For the data below, give the number of lines in which "hidden" occurs. Include nothing besides that number.

Supplied material START

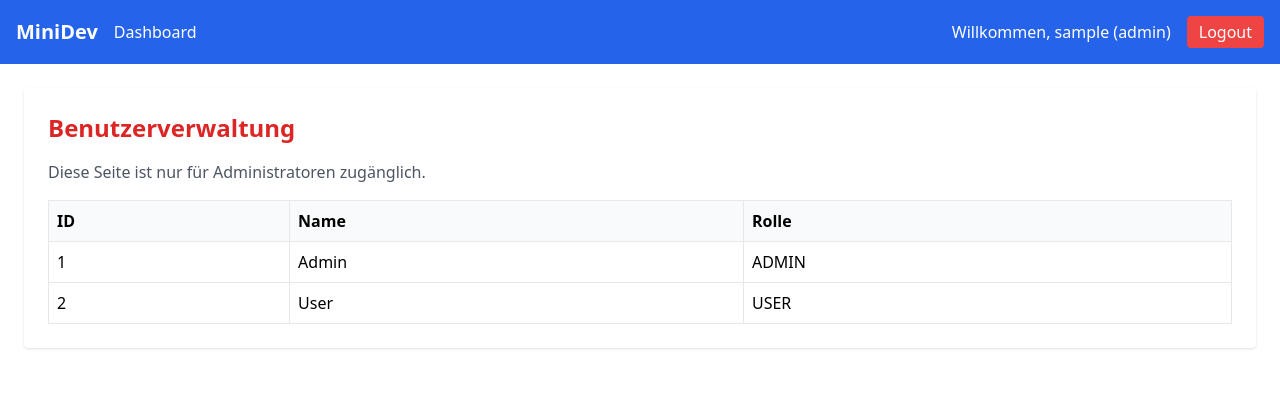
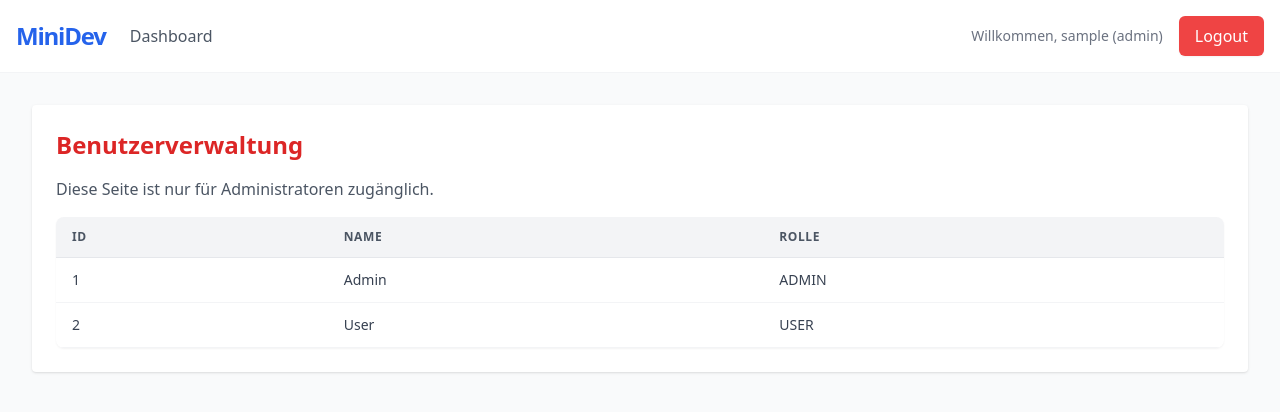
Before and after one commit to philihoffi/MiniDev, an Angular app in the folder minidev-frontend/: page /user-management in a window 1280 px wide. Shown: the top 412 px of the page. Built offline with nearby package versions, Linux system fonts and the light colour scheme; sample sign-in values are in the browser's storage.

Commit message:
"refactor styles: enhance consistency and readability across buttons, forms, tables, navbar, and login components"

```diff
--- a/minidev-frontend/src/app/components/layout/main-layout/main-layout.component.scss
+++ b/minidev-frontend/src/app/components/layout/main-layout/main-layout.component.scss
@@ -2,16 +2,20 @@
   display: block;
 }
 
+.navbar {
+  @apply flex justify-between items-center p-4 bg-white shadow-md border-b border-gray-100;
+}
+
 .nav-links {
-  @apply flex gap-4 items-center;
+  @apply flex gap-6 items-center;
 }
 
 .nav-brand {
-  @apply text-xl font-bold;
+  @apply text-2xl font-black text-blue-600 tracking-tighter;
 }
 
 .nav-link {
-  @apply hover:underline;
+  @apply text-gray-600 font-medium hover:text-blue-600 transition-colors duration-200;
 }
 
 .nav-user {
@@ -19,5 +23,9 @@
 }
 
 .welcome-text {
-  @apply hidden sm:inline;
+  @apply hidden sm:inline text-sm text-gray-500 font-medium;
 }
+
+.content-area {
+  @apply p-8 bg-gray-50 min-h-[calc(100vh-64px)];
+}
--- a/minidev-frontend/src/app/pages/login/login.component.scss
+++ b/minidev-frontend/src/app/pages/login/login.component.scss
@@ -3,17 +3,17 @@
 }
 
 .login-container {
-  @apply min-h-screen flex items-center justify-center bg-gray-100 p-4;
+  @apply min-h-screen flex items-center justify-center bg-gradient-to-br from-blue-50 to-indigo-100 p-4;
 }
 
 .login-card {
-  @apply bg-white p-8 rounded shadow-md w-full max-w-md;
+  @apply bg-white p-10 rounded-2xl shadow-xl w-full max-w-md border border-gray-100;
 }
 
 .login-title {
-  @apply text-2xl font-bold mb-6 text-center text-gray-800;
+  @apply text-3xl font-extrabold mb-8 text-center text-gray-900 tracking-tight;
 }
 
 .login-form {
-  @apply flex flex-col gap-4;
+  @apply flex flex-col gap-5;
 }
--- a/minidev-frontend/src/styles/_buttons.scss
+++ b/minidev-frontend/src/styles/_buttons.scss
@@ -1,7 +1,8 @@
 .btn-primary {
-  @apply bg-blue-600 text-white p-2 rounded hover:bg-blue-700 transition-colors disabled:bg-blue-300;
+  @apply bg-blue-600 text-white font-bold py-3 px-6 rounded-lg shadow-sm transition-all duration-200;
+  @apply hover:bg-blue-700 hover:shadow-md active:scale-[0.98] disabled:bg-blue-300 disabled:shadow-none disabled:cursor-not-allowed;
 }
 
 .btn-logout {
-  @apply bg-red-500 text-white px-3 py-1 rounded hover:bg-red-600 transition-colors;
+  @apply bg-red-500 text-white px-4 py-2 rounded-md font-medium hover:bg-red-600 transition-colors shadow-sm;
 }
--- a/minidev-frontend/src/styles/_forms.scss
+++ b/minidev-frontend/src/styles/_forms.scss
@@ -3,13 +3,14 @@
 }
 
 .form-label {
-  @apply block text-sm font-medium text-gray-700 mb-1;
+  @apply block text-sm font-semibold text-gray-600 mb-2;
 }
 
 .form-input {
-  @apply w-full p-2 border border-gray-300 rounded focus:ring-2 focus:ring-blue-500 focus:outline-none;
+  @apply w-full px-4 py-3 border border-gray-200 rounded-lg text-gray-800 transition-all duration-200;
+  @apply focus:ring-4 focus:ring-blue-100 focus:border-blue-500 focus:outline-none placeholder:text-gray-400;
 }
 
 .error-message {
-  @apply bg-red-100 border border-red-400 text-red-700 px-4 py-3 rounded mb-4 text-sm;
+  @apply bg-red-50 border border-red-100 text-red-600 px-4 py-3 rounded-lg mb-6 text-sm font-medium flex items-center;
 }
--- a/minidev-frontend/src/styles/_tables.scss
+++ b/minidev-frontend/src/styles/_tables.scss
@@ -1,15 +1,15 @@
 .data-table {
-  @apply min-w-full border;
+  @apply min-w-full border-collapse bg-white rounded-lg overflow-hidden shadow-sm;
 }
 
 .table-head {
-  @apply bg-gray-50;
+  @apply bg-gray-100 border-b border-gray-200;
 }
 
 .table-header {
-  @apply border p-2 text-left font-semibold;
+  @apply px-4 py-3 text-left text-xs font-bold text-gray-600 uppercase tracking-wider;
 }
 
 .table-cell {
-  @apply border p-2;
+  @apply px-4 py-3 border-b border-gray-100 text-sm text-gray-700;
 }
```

Supplied material END

:: Task answer ::
3